vertebra (ver'te-bra) plural.vertebrae [L.]
Any of the 33 bony segments of the spinal column: 7 cervical, 12 thoracic, 5 lumbar, 5 sacral, and 4 coccygeal vertebrae. In adults, the five sacral vertebrae fuse to form a single bone, the sacrum, and the four rudimentary coccygeal vertebrae fuse to form the coccyx.
A typical vertebra consists of a ventral body and a dorsal or neural arch. In the thoracic region, the body bears on each side two costal pits for reception of the head of the rib. The arch that encloses the vertebral foramen is formed of two roots or pedicles and two laminae. The arch bears seven processes: a dorsal spinous process, two lateral transverse processes, and four articular processes (two superior and two inferior). A deep concavity, the inferior vertebral notch, on the inferior border of the arch provides a passageway for a spinal nerve. The successive vertebral foramina form the vertebral, or spinal, canal that encloses the spinal cord.
The bodies of successive vertebrae articulate with one another and are separated by intervertebral disks, disks of fibrous cartilage enclosing a central mass, the nucleus pulposus. The inferior articular processes articulate with the superior articular processes of the next succeeding vertebra in the caudal direction. Several ligaments (supraspinous, interspinous, anterior and posterior longitudinal, and the ligamenta flava) hold the vertebrae in position, yet permit a limited degree of movement. Motions of the vertebral column include forward bending (flexion), backward bending (extension), side bending (lateral flexion), and rotation. Lateral flexion and rotation motions are coupled so that whenever the vertebrae bend to the side, they also rotate and vice versa. See: sacrum for illus
The lowest of the lumbar vertebrae.
One of the seven vertebrae of the neck.
One of the rudimentary vertebrae of the coccyx.
The second cervical vertebra.
The sacral and coccygeal vertebrae that fuse to form the sacrum and coccyx.
One of the five vertebrae between the thoracic vertebrae and the sacrum.
odontoid vertebraAxis (2).
The seventh cervical vertebra.
One of the five fused vertebrae forming the sacrum. See: sacrum for illus
One of the segments of the sternum.
One of the 12 vertebrae that connect the ribs and form part of the posterior wall of the thorax. See: spinal column for illus
One of the vertebrae that remain unfused through life: the cervical, thoracic, and lumbar.
[L.] any of the separate segments comprising the spine (vertebral column). See also spine
The vertebrae support the body and provide the protective bony corridor through which the spinal cord passes. The number of bones in the vertebral column varies with the animal species and even within each species. Average numbers are given in Table 10.

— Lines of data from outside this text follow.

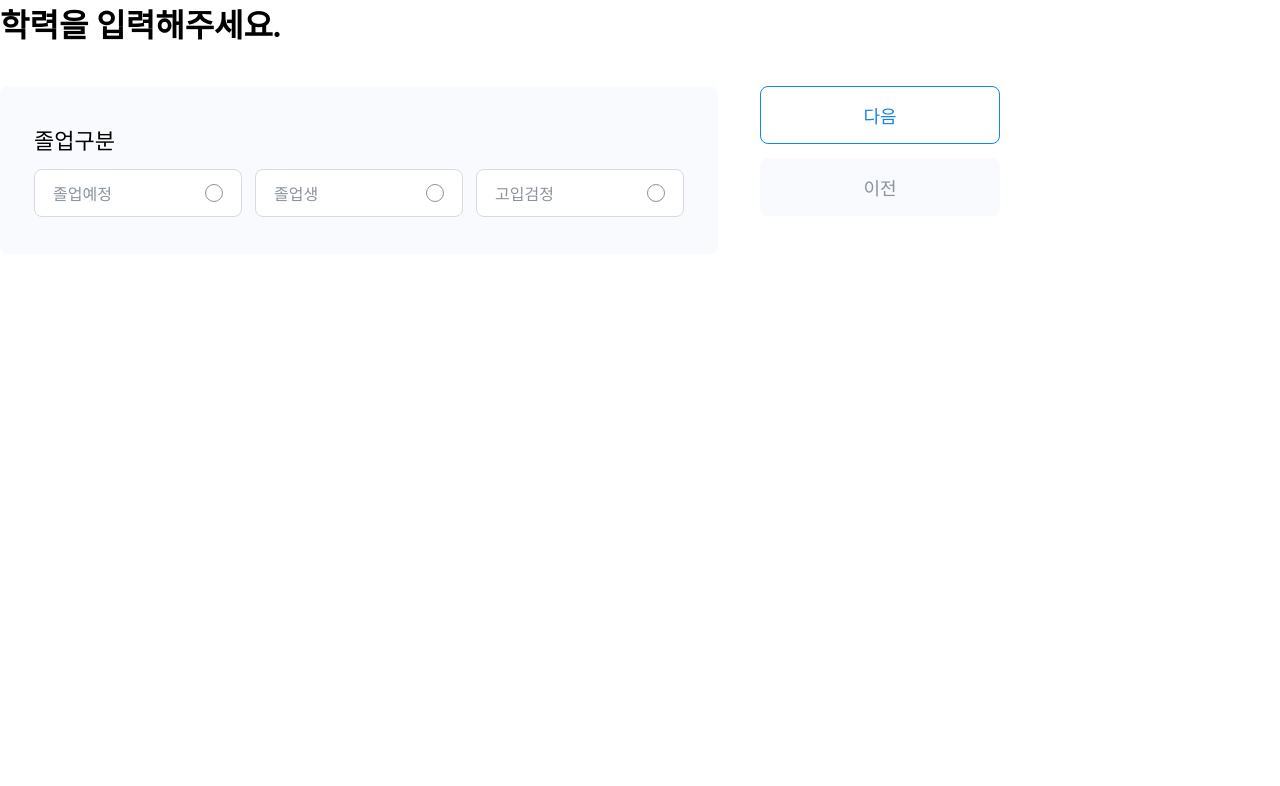
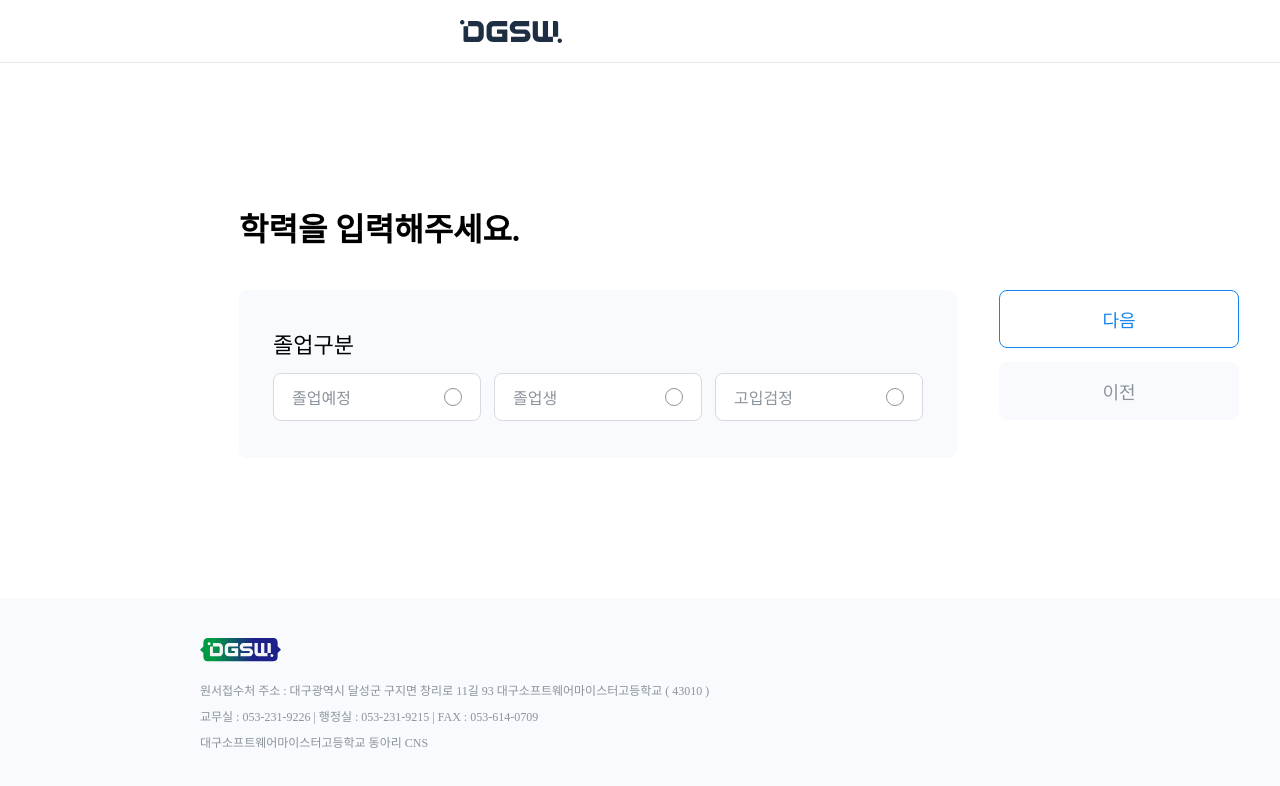
Before and after one commit to EntryCNS/DIA, a React (Vite) app: page /start in a window 1280 px wide. Shown: the top 786 px of the page. Built offline with nearby package versions, Linux system fonts and the light colour scheme.

Commit message:
design: add header, footer components

```diff
--- a/src/pages/start/index.tsx
+++ b/src/pages/start/index.tsx
@@ -2,10 +2,14 @@ import React from "react";
 import * as S from "./style";
 import { Button } from "../../components/common/Button";
 import RadioBox from "../../components/start";
+import { Header } from "../../components/common/Header";
+import { Footer } from "../../components/common/Footer";
 
 const Start = () => {
   return (
-    <>
+    <S.PageContainer>
+        <Header />
+      <S.MainContent>
         <S.Title>학력을 입력해주세요.</S.Title>
         <S.Wrap>
           <S.ContentWrap>
@@ -21,7 +25,9 @@ const Start = () => {
             <Button text="이전" variant="gray" />
           </S.ButtonWrap>
         </S.Wrap>
-    </>
+      </S.MainContent>
+      <Footer />
+    </S.PageContainer>
   );
 };
 
--- a/src/pages/start/style.ts
+++ b/src/pages/start/style.ts
@@ -1,4 +1,19 @@
 import styled from "styled-components";
+
+export const PageContainer = styled.div`
+  min-height: 100vh;
+  display: flex;
+  flex-direction: column;
+`;
+
+export const MainContent = styled.div`
+  flex: 1;
+  display: flex;
+  flex-direction: column;
+  justify-content: center;
+  align-items: flex-start;
+  padding-left: calc((100vw - 802px) / 2);
+`;
 
 export const Title = styled.p`
   font-size: 32px;
```
Lines whose indentation alone changed are shown as unchanged.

The compression-resisting portion of a typical vertebra is the vertebral body, the most ventral portion. This is a cylindrical structure that is separated from the vertebral bodies in front and behind by disks of cartilage and fibrous tissue. These intervertebral disks act as cushions to spread and absorb the mechanical shock during body movements. See also slipped disk
A semicircular arch of bone protrudes from the dorsum of each vertebral body, surrounding the spinal cord. Directly in its midline a bony projection, the spinous process, grows upward from the arch. Three pairs of outgrowths project from the arch. One of these protrudes horizontally on each side and in the thorax connects with the ribs. The remaining two form joints with the vertebrae in front and behind. The joints permit the spine to bend flexibly. The vertebrae are held firmly in place by a series of strong ligaments.

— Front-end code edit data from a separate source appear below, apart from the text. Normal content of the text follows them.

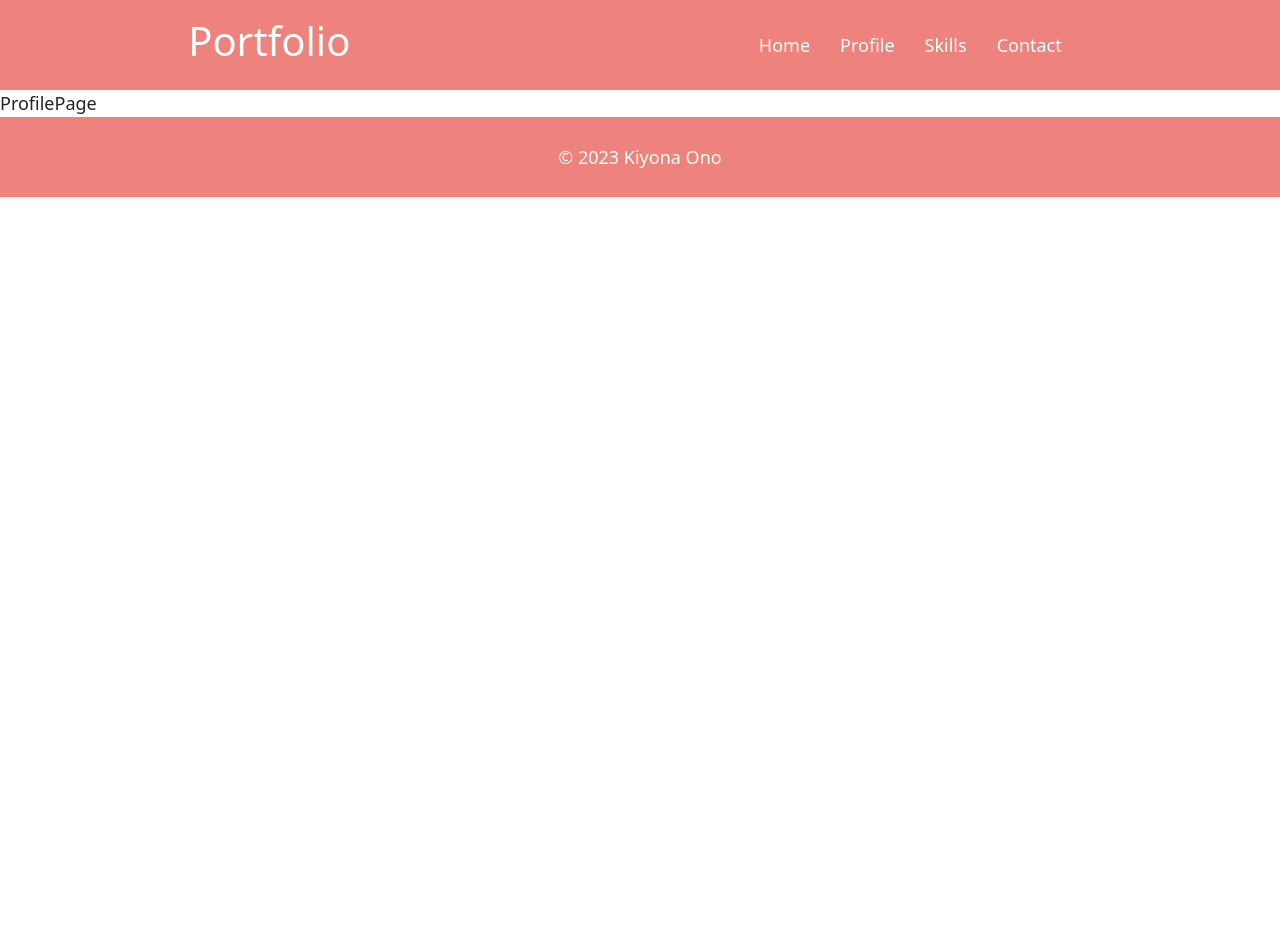
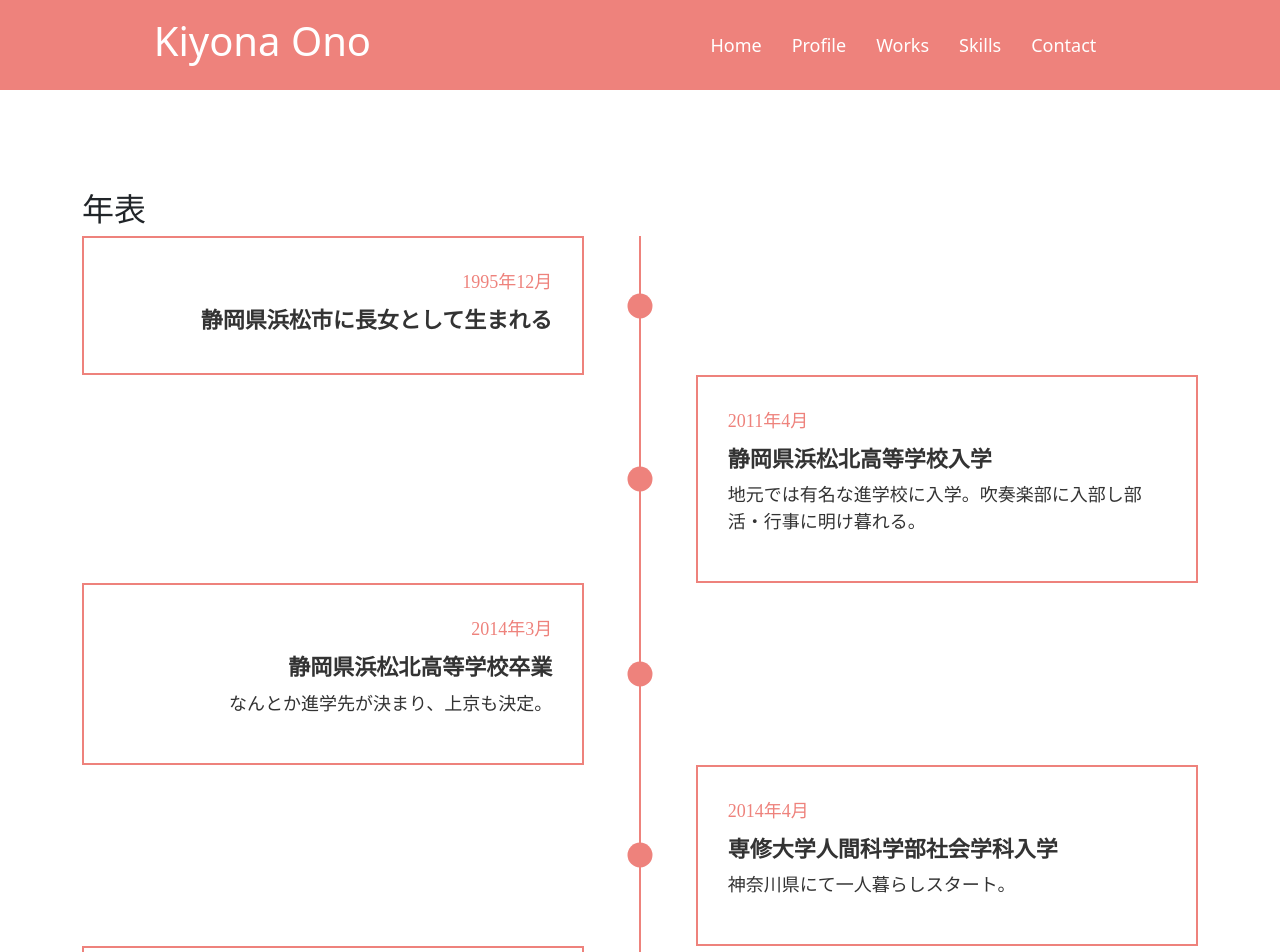
Before and after one commit to kiyomaron/portfolio, a React (Create React App) app: page /profile in a window 1280 px wide. Shown: the top 952 px of the page. Before the commit the page ends 800 px from the top, so only its background shows below. Built offline with nearby package versions, Linux system fonts and the light colour scheme.

Commit message:
Create life timeline

```diff
--- a/src/App.css
+++ b/src/App.css
@@ -3,6 +3,8 @@
   height: 100vh;
   font-size: 18px;
 }
+
+/* header */
 header {
 display: flex;
 justify-content: space-around;
@@ -37,6 +39,8 @@ nav ul li a:hover {
   color: #e8d3d1;
 }
 
+
+/* footer */
 footer {
   background-color: #ee827c;
   height: 80px;
@@ -47,3 +51,78 @@ footer p {
   line-height: 80px;
   color: #fff;
 }
+
+/* HomePage */
+.top-image {
+  height: 400px;
+  background-color: rgb(224, 224, 224);
+  text-align: center;
+}
+
+/* ProfilePage */
+.pt-100 {
+  padding-top: 100px;
+}
+.pb-100 {
+  padding-bottom: 100px;
+}
+ul.timeline-list {
+  position: relative;
+  margin: 0;
+  padding: 0;
+}
+ul.timeline-list:before {
+  position: absolute;
+  content: "";
+  width: 2px;
+  height: 100%;
+  background: #ee827c;
+  left: 50%;
+  top: 0;
+  -webkit-transform: translateX(-50%);
+	        transform: translateX(-50%);
+}
+ul.timeline-list li {
+  position: relative;
+  clear: both;
+  display: table;
+  width: 100%;
+}
+.timeline-content {
+  border: 2px solid #ee827c;
+	background-color: #fff;
+}
+ul.timeline-list li .timeline-content {
+  width: 45%;
+	color: #333;
+	padding: 30px;
+	float: left;
+	text-align: right;
+}
+ul.timeline-list li:nth-child(2n) .timeline-content {
+  float: right;
+	text-align: left;
+}
+.timeline-content h3{
+  font-size: 22px;
+  font-weight: 600;
+  margin: 10px 0;
+}
+ul.timeline-list li:before {
+  position: absolute;
+  content: "";
+	width: 25px;
+	height: 25px;
+	background-color: #ee827c;
+	left: 50%;
+	top: 50%;
+	-webkit-transform: translate(-50%, -50%);
+	        transform: translate(-50%, -50%);
+	border-radius: 50%;
+}
+.timeline-content span {
+  font-size: 18px;
+	font-weight: 500;
+	font-family: poppins;
+	color: #ee827c;
+}
--- a/src/App.js
+++ b/src/App.js
@@ -6,6 +6,7 @@ import { BrowserRouter as Router, Route, Routes } from "react-router-dom";
 import SkillsPage from './components/SkillsPage';
 import ContactPage from './components/ContactPage';
 import Footer from './components/Footer';
+import WorksPage from './components/WorksPage';
 
 
 function App() {
@@ -18,10 +19,11 @@ function App() {
           <Route path="/" element={<HomePage />} />
           <Route path="/profile" element={<ProfilePage />} />
           <Route path="/skills" element={<SkillsPage />} />
+          <Route path="/works" element={<WorksPage />} />
           <Route path="/contact" element={<ContactPage />} />
         </Routes>
 
-        <Footer />
+        {/* <Footer /> */}
       </div>
     </Router>
 
--- a/src/components/Header.jsx
+++ b/src/components/Header.jsx
@@ -5,7 +5,7 @@ const Header = () => {
   return (
     <header>
         <div className="logo">
-            <h3>Portfolio</h3>
+            <h3>Kiyona Ono</h3>
         </div>
 
         <nav>
@@ -15,6 +15,9 @@ const Header = () => {
                 </li>
                 <li>
                     <Link to="profile">Profile</Link>
+                </li>
+                <li>
+                    <Link to="works">Works</Link>
                 </li>
                 <li>
                     <Link to="skills">Skills</Link>
--- a/src/components/HomePage.jsx
+++ b/src/components/HomePage.jsx
@@ -3,7 +3,9 @@ import React from 'react';
 const HomePage = () => {
   return (
     <div>
-        <h1>Kiyona Ono's portfolio site</h1>
+        <div className='top-image'>
+            <h1>Portfolio site</h1>
+        </div>
 
         <h2>About this site</h2>
         <p>ここはエンジニアKiyoのポートフォリオサイトです。少しでも私について興味を持っていただけたら嬉しいです。</p>
--- a/src/components/ProfilePage.jsx
+++ b/src/components/ProfilePage.jsx
@@ -2,7 +2,65 @@ import React from 'react';
 
 const ProfilePage = () => {
   return (
-    <div>ProfilePage</div>
+    <section className='pt-100 pd-100'>
+        <div className='container timeline'>
+            <h2>年表</h2>
+            <div className='row'>
+                <div>
+                    <ul className='timeline-list'>
+                        <li>
+                            <div className='timeline-content'>
+                                <span>1995年12月</span>
+                                <h3>静岡県浜松市に長女として生まれる</h3>
+                            </div>
+                        </li>
+
+                        <li>
+                            <div className='timeline-content'>
+                                <span>2011年4月</span>
+                                <h3>静岡県浜松北高等学校入学</h3>
+                                <p>地元では有名な進学校に入学。吹奏楽部に入部し部活・行事に明け暮れる。</p>
+                            </div>
+                        </li>
+
+                        <li>
+                            <div className='timeline-content'>
+                                <span>2014年3月</span>
+                                <h3>静岡県浜松北高等学校卒業</h3>
+                                <p>なんとか進学先が決まり、上京も決定。</p>
+                            </div>
+                        </li>
+
+                        <li>
+                            <div className='timeline-content'>
+                                <span>2014年4月</span>
+                                <h3>専修大学人間科学部社会学科入学</h3>
+                                <p>神奈川県にて一人暮らしスタート。</p>
+                            </div>
+                        </li>
+
+                        <li>
+                            <div className='timeline-content'>
+                                <span>2019年4月~7月</span>
+                                <h3>フィリピンセブにて語学留学</h3>
+                                <p>1日10時間勉強するEOPのスパルタ校で平日はひたすら勉強。</p>
+                            </div>
+                        </li>
+
+                        <li>
+                            <div className='timeline-content'>
+                                <span>2014年4月</span>
+                                <h3>専修大学人間科学部社会学科入学</h3>
+                                <p>神奈川県にて一人暮らしスタート。</p>
+                            </div>
+                        </li>
+                    </ul>
+                </div>
+            </div>
+        </div>
+    </section>
+
+
   )
 };
 
--- /dev/null
+++ b/src/components/WorksPage.jsx
@@ -0,0 +1,9 @@
+import React from 'react';
+
+const WorksPage = () => {
+  return (
+    <div>WorksPage</div>
+  );
+};
+
+export default WorksPage;
```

1. the vertebra whose spinous process is directed vertically at which point the backward slope of the cranial vertebrae changes to a forward inclination. Is usually the sixteenth thoracic vertebra in the horse.
2. (improperly) the diaphragmatic vertebra.
anomalous development in which two or more vertebrae are fused.
anomalous development of a vertebra that is nearly divided in half by a longitudinal defect; caused by the persistence of the sagittal membrane remnant of the notochord. The vertebral body resembles a butterfly on ventrodorsal radiographs.
the segments of the skull and facial bones, regarded by some as modified vertebrae.
the second cervical vertebra, or axis.
the vertebra which marks the transition between those located cranially with a thoracic type of articular facet to those located caudally with a lumbar type. It is often the same vertebra as the anticlinal vertebra (above).
those vertebrae which normally fuse with adjoining segments such as the sacral vertebrae or the human coccygeal vertebrae.
the second cervical vertebra, or axis.
a vertebra with a concave caudal surface to the body.
a condition of spondylitis in which the body of the vertebra is reduced to a sclerotic disk.
those segments of the vertebral column that normally remain unfused throughout life: the cervical, thoracic, lumbar and coccygeal vertebrae.